■ Required work ■
Gather all lines in the entries below that include the word "contrôles".

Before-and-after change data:
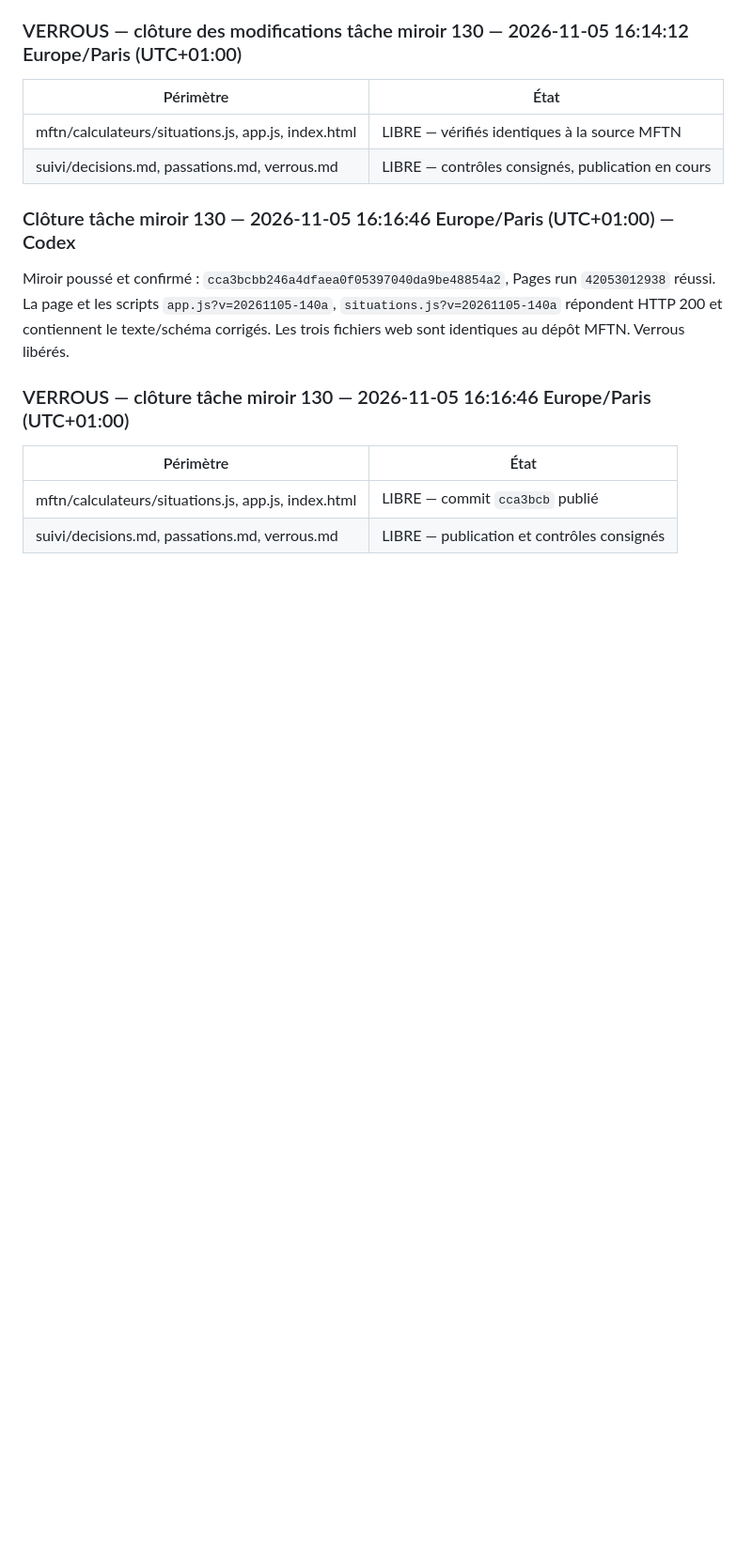
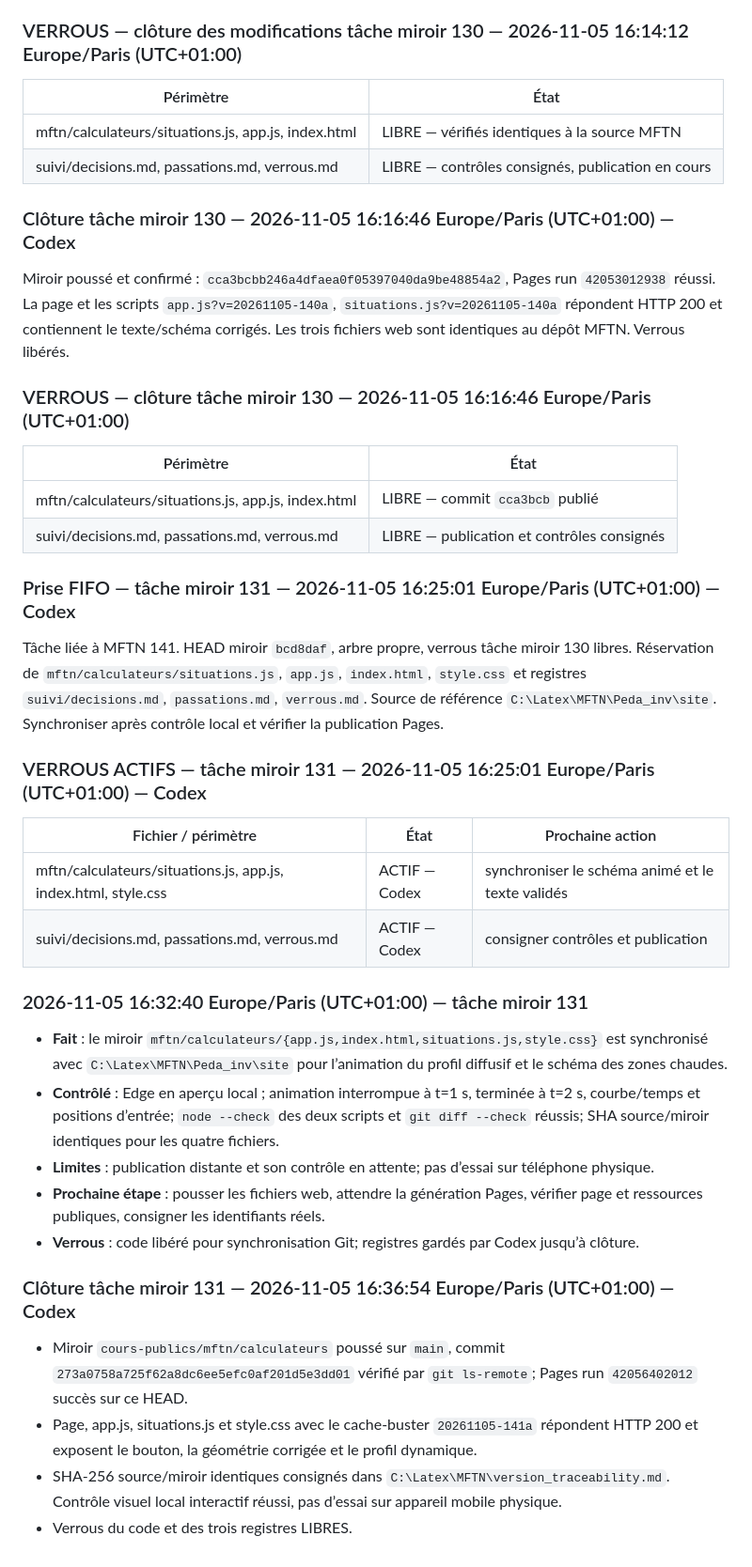
Before and after one commit to achatkm-glitch/cours-publics, a Markdown page: suivi/passations.md, the part around the change. Shown at 94% size. GitHub-like rendering; blank space fills up the shorter version.

Commit message:
Consigne la clôture de l’animation de diffusion MFTN

```diff
--- a/suivi/passations.md
+++ b/suivi/passations.md
@@ -514,3 +514,23 @@ Miroir poussé et confirmé : `cca3bcbb246a4dfaea0f05397040da9be48854a2`, Pages
 |---|---|
 | mftn/calculateurs/situations.js, app.js, index.html | LIBRE — commit `cca3bcb` publié |
 | suivi/decisions.md, passations.md, verrous.md | LIBRE — publication et contrôles consignés |
+### Prise FIFO — tâche miroir 131 — 2026-11-05 16:25:01 Europe/Paris (UTC+01:00) — Codex
+Tâche liée à MFTN 141. HEAD miroir `bcd8daf`, arbre propre, verrous tâche miroir 130 libres. Réservation de `mftn/calculateurs/situations.js`, `app.js`, `index.html`, `style.css` et registres `suivi/decisions.md`, `passations.md`, `verrous.md`. Source de référence `C:\Latex\MFTN\Peda_inv\site`. Synchroniser après contrôle local et vérifier la publication Pages.
+
+### VERROUS ACTIFS — tâche miroir 131 — 2026-11-05 16:25:01 Europe/Paris (UTC+01:00) — Codex
+| Fichier / périmètre | État | Prochaine action |
+|---|---|---|
+| mftn/calculateurs/situations.js, app.js, index.html, style.css | ACTIF — Codex | synchroniser le schéma animé et le texte validés |
+| suivi/decisions.md, passations.md, verrous.md | ACTIF — Codex | consigner contrôles et publication |
+### 2026-11-05 16:32:40 Europe/Paris (UTC+01:00) — tâche miroir 131
+- **Fait** : le miroir `mftn/calculateurs/{app.js,index.html,situations.js,style.css}` est synchronisé avec `C:\Latex\MFTN\Peda_inv\site` pour l’animation du profil diffusif et le schéma des zones chaudes.
+- **Contrôlé** : Edge en aperçu local ; animation interrompue à t=1 s, terminée à t=2 s, courbe/temps et positions d’entrée; `node --check` des deux scripts et `git diff --check` réussis; SHA source/miroir identiques pour les quatre fichiers.
+- **Limites** : publication distante et son contrôle en attente; pas d’essai sur téléphone physique.
+- **Prochaine étape** : pousser les fichiers web, attendre la génération Pages, vérifier page et ressources publiques, consigner les identifiants réels.
+- **Verrous** : code libéré pour synchronisation Git; registres gardés par Codex jusqu’à clôture.
+
+### Clôture tâche miroir 131 — 2026-11-05 16:36:54 Europe/Paris (UTC+01:00) — Codex
+- Miroir `cours-publics/mftn/calculateurs` poussé sur `main`, commit `273a0758a725f62a8dc6ee5efc0af201d5e3dd01` vérifié par `git ls-remote`; Pages run `42056402012` succès sur ce HEAD.
+- Page, app.js, situations.js et style.css avec le cache-buster `20261105-141a` répondent HTTP 200 et exposent le bouton, la géométrie corrigée et le profil dynamique.
+- SHA-256 source/miroir identiques consignés dans `C:\Latex\MFTN\version_traceability.md`. Contrôle visuel local interactif réussi, pas d’essai sur appareil mobile physique.
+- Verrous du code et des trois registres LIBRES.
```
Also changed, not shown: suivi/decisions.md (+5 -0 lines), suivi/verrous.md (+8 -0 lines).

■ Solution to this exercise ■
 | suivi/decisions.md, passations.md, verrous.md | LIBRE — publication et contrôles consignés |
+| suivi/decisions.md, passations.md, verrous.md | ACTIF — Codex | consigner contrôles et publication |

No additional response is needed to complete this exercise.